Story by Arash Amel
Written by Marguerite Bennett
Illustrated by Antonio Fuso
Colors by Adam Guzowski
Published by Archaia/BOOM! Studio
Reading Butterfly #1 led me to realize I sometimes don’t give comics the time they deserve. I read it once and I took it in. I read it a second time and I understood the depth to it. Now I really don’t know if that’s down to my attempt to juggle time when it comes to family, work and hobbies. If the comic put in visual and verbal cues that weren’t supposed to be apparent on first reading, should I have to read a comic twice to get the most from it? Should I be spending more time on it on the first reading?
Butterfly is a comic based around the theme of espionage and infiltration, or so it was on first reading. At one time, to her Father, she was known as Becky. Her colleagues used Rebecca. Now it is Butterfly to her handlers, or maybe I should be using the past tense with that one too.
The majority of the comic is set in a 2 x 3 panel format. A format which enables Antonto Fuso’s visual direction to introduce Butterfly’s set of skills more than ably. Staccato sentences from Marguerite Bennett used as impeccable punctuation to those panels. Fuso’s work is a glory to the mathematical eye, the illusion of curvature created by place of straight lines. A close inspection of the page and you see almost ventriloquist dummy style faces in crowd scenes draw back from the page and the magic happens.
As expected in many espionage thrillers nowadays, globe-trotting is the norm. Butterfly’s more than capable undercover skills are compromised through no fault of her own. Losing contact with both her Handler and her Quartermaster, she is set on the path of the “Nightingale”. Whether coincidentally or not her path leads her southerly through Europe on the same trajectory as a Nightingales migration, Sweden. Germany, France, where an unexpected meeting occurs.
This meeting allows a transition in style and a wonderful ‘memento’ style back-treading of narrative which allows context of motives and history to be conveyed in a very powerful way.
Maybe it was actually this backward narrative of story that made me go back to retread the first pages of the comic.

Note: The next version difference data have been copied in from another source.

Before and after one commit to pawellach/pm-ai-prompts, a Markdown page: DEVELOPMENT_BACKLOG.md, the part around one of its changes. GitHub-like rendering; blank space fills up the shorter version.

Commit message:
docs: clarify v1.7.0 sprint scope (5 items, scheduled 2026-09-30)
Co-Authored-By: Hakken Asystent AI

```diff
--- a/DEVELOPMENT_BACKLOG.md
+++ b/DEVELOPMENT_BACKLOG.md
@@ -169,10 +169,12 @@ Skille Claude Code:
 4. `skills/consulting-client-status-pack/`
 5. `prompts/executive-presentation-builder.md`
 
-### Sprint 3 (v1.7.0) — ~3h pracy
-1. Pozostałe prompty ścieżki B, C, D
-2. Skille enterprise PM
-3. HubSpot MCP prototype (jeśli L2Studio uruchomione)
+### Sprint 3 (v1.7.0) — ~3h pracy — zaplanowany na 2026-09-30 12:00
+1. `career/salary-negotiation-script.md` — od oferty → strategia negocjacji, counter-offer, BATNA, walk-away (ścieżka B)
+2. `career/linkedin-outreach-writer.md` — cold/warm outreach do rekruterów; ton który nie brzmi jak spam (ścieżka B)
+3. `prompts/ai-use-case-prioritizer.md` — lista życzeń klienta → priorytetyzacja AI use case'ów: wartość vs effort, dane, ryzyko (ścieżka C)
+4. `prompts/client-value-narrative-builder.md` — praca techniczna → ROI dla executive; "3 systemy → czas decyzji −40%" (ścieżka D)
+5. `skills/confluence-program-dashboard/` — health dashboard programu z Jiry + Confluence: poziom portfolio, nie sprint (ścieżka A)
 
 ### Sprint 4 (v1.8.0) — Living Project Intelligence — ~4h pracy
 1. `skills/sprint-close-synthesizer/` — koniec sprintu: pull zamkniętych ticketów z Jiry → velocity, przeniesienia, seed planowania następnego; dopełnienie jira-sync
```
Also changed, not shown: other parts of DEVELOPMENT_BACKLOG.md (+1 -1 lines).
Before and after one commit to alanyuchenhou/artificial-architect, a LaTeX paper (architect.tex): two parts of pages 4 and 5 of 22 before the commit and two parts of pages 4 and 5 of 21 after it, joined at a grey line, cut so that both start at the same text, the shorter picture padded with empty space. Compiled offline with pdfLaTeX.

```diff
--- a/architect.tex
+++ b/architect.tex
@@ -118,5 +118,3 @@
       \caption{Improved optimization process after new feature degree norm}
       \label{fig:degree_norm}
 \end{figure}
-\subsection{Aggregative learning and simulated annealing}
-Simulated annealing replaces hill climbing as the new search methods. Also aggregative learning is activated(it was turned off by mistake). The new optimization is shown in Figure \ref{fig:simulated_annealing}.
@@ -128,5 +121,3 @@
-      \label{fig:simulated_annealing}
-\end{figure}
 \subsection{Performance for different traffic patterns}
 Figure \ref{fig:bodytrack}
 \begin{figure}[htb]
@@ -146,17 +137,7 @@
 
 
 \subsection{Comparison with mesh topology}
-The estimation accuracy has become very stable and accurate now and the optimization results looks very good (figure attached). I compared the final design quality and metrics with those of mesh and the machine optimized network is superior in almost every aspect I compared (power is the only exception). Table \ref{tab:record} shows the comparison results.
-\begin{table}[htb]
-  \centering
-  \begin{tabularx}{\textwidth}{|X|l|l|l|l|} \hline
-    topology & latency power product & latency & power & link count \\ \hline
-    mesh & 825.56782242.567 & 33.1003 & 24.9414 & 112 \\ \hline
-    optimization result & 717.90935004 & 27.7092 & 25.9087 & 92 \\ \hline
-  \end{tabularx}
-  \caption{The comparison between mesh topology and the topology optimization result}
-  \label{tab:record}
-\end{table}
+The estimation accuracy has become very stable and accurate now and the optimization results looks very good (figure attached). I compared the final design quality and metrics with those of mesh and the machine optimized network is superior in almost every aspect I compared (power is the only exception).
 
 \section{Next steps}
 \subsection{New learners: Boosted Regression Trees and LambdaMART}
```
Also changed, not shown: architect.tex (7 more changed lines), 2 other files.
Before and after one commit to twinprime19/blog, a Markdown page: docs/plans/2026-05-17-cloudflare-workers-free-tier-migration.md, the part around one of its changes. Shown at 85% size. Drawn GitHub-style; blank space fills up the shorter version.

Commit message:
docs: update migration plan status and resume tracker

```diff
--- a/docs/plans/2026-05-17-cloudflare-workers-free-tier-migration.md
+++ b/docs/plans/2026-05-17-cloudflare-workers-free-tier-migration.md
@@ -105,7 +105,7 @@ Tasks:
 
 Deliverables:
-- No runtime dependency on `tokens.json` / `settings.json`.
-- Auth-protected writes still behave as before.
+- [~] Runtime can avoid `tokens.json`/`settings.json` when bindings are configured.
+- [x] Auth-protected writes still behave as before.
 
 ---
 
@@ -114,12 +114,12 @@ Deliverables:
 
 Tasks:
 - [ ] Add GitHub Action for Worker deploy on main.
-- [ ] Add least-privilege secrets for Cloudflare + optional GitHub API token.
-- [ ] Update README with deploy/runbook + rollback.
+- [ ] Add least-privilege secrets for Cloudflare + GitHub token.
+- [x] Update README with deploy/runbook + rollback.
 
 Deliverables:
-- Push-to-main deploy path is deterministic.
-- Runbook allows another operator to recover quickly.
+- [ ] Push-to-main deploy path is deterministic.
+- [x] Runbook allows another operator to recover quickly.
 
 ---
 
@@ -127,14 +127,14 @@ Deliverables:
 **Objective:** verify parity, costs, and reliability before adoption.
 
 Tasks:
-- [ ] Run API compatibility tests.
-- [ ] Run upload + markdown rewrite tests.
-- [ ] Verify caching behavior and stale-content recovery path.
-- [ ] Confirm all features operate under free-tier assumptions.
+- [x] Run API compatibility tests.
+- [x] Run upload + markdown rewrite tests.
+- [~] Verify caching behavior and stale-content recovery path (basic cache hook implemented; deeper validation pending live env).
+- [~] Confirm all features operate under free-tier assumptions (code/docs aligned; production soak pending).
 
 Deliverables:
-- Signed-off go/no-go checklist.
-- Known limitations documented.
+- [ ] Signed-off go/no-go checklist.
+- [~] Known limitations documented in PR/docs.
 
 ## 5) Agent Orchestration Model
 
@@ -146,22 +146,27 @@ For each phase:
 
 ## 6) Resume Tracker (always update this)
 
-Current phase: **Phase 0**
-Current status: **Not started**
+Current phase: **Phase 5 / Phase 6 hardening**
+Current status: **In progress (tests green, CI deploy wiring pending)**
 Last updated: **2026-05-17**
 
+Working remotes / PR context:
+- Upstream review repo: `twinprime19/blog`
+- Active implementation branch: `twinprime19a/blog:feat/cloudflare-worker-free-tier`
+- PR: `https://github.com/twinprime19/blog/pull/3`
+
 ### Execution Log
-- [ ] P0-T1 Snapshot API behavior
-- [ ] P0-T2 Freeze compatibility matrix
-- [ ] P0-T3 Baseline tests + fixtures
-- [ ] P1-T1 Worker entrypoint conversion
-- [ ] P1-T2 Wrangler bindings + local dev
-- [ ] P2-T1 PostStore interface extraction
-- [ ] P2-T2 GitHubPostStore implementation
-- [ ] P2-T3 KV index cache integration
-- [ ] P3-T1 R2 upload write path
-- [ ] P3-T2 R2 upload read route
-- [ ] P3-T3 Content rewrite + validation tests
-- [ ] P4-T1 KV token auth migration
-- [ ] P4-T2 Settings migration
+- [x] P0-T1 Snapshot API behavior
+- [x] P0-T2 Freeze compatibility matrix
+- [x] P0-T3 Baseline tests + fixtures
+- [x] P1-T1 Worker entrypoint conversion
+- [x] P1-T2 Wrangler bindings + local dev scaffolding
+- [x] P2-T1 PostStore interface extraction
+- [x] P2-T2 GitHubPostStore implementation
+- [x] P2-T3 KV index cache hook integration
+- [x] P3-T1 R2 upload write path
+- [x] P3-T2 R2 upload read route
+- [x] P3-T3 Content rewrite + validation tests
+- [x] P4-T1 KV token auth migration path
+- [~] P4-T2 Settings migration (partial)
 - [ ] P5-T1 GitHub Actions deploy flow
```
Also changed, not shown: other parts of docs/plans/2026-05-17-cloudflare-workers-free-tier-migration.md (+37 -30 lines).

That caused my second read-through to make me think the story may actually about absence and loss, but actually allowed me to enjoy echoes and beats in the story telling and panels that should be noticed for yourself.
This Butterfly escaped from its chrysalis early and has taken flight.